This exercise needs the complete data reproduced exactly.

===== Stored data

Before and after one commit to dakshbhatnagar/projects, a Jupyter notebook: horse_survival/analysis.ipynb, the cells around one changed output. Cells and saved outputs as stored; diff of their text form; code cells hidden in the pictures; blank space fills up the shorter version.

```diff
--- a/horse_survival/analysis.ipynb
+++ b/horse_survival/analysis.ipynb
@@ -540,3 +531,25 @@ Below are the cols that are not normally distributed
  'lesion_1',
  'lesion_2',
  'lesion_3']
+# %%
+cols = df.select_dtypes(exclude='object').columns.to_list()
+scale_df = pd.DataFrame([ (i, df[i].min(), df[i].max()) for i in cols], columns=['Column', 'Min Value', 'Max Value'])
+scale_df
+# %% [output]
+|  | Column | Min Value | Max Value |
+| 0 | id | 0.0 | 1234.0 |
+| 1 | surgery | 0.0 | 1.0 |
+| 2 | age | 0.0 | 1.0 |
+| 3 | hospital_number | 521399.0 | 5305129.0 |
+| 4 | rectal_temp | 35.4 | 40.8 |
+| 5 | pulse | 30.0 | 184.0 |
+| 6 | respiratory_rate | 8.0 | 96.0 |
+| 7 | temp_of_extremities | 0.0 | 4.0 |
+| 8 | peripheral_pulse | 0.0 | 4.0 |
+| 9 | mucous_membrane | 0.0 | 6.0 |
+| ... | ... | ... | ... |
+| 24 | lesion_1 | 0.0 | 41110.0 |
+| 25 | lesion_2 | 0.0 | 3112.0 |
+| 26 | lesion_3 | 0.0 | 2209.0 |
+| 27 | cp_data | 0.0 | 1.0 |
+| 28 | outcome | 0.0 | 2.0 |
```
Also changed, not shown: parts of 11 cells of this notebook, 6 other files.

==========

* Written reply
Before and after one commit to dakshbhatnagar/projects, a Jupyter notebook: horse_survival/analysis.ipynb, the cells around one changed output. Cells and saved outputs as stored; diff of their text form; code cells hidden in the pictures; blank space fills up the shorter version.

```diff
--- a/horse_survival/analysis.ipynb
+++ b/horse_survival/analysis.ipynb
@@ -540,3 +531,25 @@ Below are the cols that are not normally distributed
  'lesion_1',
  'lesion_2',
  'lesion_3']
+# %%
+cols = df.select_dtypes(exclude='object').columns.to_list()
+scale_df = pd.DataFrame([ (i, df[i].min(), df[i].max()) for i in cols], columns=['Column', 'Min Value', 'Max Value'])
+scale_df
+# %% [output]
+|  | Column | Min Value | Max Value |
+| 0 | id | 0.0 | 1234.0 |
+| 1 | surgery | 0.0 | 1.0 |
+| 2 | age | 0.0 | 1.0 |
+| 3 | hospital_number | 521399.0 | 5305129.0 |
+| 4 | rectal_temp | 35.4 | 40.8 |
+| 5 | pulse | 30.0 | 184.0 |
+| 6 | respiratory_rate | 8.0 | 96.0 |
+| 7 | temp_of_extremities | 0.0 | 4.0 |
+| 8 | peripheral_pulse | 0.0 | 4.0 |
+| 9 | mucous_membrane | 0.0 | 6.0 |
+| ... | ... | ... | ... |
+| 24 | lesion_1 | 0.0 | 41110.0 |
+| 25 | lesion_2 | 0.0 | 3112.0 |
+| 26 | lesion_3 | 0.0 | 2209.0 |
+| 27 | cp_data | 0.0 | 1.0 |
+| 28 | outcome | 0.0 | 2.0 |
```
Also changed, not shown: parts of 11 cells of this notebook, 6 other files.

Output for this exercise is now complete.